Of all my travels around the world, trekking to find the Gorillas deep in the jungle of the Bwindi National Park in Uganda was one of the most memorable experiences I’ve had. Words can’t describe the feelings you get when you come up and close with these gentle giants, whom we share 98% of our DNA with. I always told myself I had to do it again someday, and that day is now! The Democratic Republic of Congo (The DRC) has the largest population of gorillas in the world and I spent a few days in this beautiful country to once again, trek to the gorillas.
The Virunga National Park is the most popular park in the DRC for gorillas. They are known for its large population of mountain gorillas and the beautiful Nyiragongo volcano. However, as I had already trekked with the mountain gorillas in Uganda, I decided to visit another breed of gorillas, specifically the Eastern Lowland Gorillas which reside solely in the Kahuzi-Biega National Park in the south Kivu province.
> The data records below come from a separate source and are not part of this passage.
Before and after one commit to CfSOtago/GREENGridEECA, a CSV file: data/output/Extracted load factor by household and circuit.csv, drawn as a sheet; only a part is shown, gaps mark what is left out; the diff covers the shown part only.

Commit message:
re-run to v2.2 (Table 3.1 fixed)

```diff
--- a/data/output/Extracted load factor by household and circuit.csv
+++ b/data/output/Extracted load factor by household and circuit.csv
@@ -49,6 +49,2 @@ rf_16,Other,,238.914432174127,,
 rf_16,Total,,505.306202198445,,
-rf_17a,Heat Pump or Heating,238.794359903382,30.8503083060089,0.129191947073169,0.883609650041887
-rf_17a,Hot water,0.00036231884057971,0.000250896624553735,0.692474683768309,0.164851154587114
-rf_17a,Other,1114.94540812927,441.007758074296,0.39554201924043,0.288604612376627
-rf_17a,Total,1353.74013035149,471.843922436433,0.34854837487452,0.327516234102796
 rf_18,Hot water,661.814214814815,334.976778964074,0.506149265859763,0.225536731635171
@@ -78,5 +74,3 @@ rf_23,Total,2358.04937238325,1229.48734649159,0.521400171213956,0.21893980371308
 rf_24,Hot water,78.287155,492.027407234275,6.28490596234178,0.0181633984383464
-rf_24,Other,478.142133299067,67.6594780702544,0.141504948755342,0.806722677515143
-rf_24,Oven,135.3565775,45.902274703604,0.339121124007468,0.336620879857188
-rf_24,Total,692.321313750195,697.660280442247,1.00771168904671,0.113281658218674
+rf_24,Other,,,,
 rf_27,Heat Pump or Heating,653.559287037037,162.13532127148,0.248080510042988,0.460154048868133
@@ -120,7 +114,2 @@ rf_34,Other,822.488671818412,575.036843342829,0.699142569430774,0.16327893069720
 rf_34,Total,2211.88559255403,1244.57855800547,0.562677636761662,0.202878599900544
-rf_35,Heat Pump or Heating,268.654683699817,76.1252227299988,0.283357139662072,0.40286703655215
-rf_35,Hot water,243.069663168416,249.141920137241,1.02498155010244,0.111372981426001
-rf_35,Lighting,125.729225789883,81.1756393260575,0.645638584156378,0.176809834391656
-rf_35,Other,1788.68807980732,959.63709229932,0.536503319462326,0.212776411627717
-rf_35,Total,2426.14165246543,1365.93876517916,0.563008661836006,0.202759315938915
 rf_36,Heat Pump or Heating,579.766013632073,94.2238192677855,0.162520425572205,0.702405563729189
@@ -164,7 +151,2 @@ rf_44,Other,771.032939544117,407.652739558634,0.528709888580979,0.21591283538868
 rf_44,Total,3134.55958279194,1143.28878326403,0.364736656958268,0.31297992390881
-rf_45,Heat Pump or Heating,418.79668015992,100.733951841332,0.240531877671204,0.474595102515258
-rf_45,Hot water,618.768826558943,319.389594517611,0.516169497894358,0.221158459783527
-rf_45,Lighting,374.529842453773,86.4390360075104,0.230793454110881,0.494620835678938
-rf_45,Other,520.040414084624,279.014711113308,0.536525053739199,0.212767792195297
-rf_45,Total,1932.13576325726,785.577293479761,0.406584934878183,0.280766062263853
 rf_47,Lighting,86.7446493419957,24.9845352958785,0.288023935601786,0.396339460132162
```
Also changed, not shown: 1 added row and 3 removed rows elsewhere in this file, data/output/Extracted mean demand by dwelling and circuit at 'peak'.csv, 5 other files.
This post goes into how I planned my trek, organized my visa/permits, and the trek itself! Unforgettable experience.
Why gorilla trek in the DRC?
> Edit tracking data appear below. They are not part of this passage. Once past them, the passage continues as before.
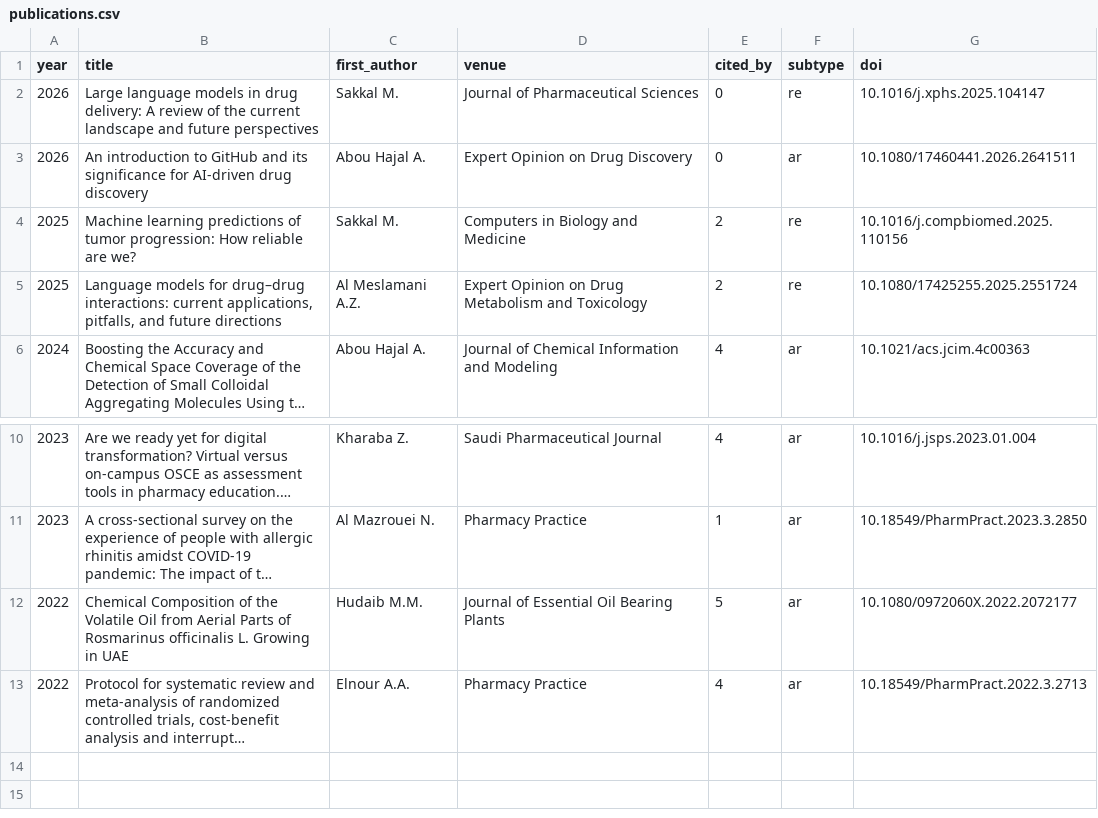
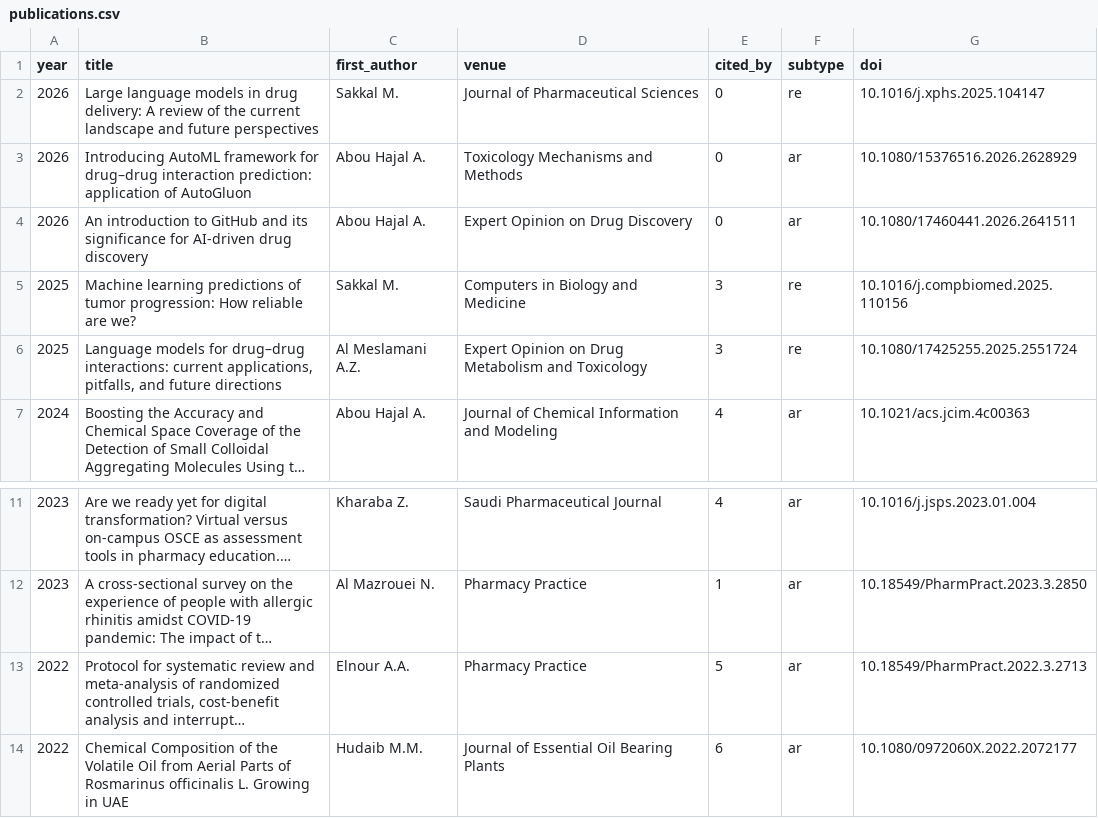
Before and after one commit to ScholarlyBrightMinds/abdallahabouhajal, a CSV file: data/scopus/publications.csv, drawn as a sheet; only a part is shown, gaps mark what is left out; long unchanged cells end in …; removed rows and columns are numbered as before the commit, all else as after; the diff names each change by its address in the sheet, - before the commit and + after, or states it on an @@ line.

```diff
--- a/data/scopus/publications.csv
+++ b/data/scopus/publications.csv
+row 3: 2026 | Introducing AutoML framework for drug–drug interaction prediction: application of AutoGluon | Abou Hajal A. | Toxicology Mechanisms and Methods | 0 | ar | 10.1080/15376516.2026.2628929
-E5:E6 (cited_by): 2
+E5:E6 (cited_by): 3
-row 12: 2022 | Chemical Composition of the Volatile Oil from Aerial Parts of Rosmarinus officinalis L. Growing in UAE | Hudaib M.M. | Journal of Essential Oil Bearing Plants | 5 | ar | 10.1080/0972060X.2022.2072177
-E13 (cited_by): 4
+E13 (cited_by): 5
+row 14: 2022 | Chemical Composition of the Volatile Oil from Aerial Parts of Rosmarinus officinalis L. Growing in UAE | Hudaib M.M. | Journal of Essential Oil Bearing Plants | 6 | ar | 10.1080/0972060X.2022.2072177
```
Also changed, not shown: 3 other files.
The first question most people had for me is why would I ever want to go to the DRC? Eastern DRC is known for its seemingly endless militia violence and outbreaks of Ebola. Perhaps not the first place most people had in mind when it comes to gorilla trekking. This is why Rwanda and Uganda are infinitely more popular.
I’m not saying that the DRC does not have its problems because there’s probably few places in the world that have seen more angst and despair than this country. It’s a country with so much potential but terrible corruption and exploitation has resulted in generations of suffering. However, all the negative media coverage is completely blown out of proportion. The Kahuzi Biega National Park in particular, is completely open for business and I had not a single issue while visiting.
Is the DRC safe to visit?
As a tourist, I did plenty of research beforehand and learned that most of the militia violence happens in the Virunga National Park area and that the Kahuzi-Biega does not see the same problems. Also, from reading whatever I could find online, people highly recommend Bukavu, which is the gateway city to the Kahuzi over Goma, the gateway city to the Virunga. Bukavu was not a beautiful town by any means but it is right on lake Kivu and the views are indeed beautiful.
To sum it up, I felt completely safe on my trip to the Congo. The DRC definitely faces an extensive list of issues, but as a tourist visiting the country for gorilla trekking, I had nothing but a positive experience. I wish I had stayed another night or two as I feel like 3 days was not enough to really get a feel for anything besides visiting the gorillas.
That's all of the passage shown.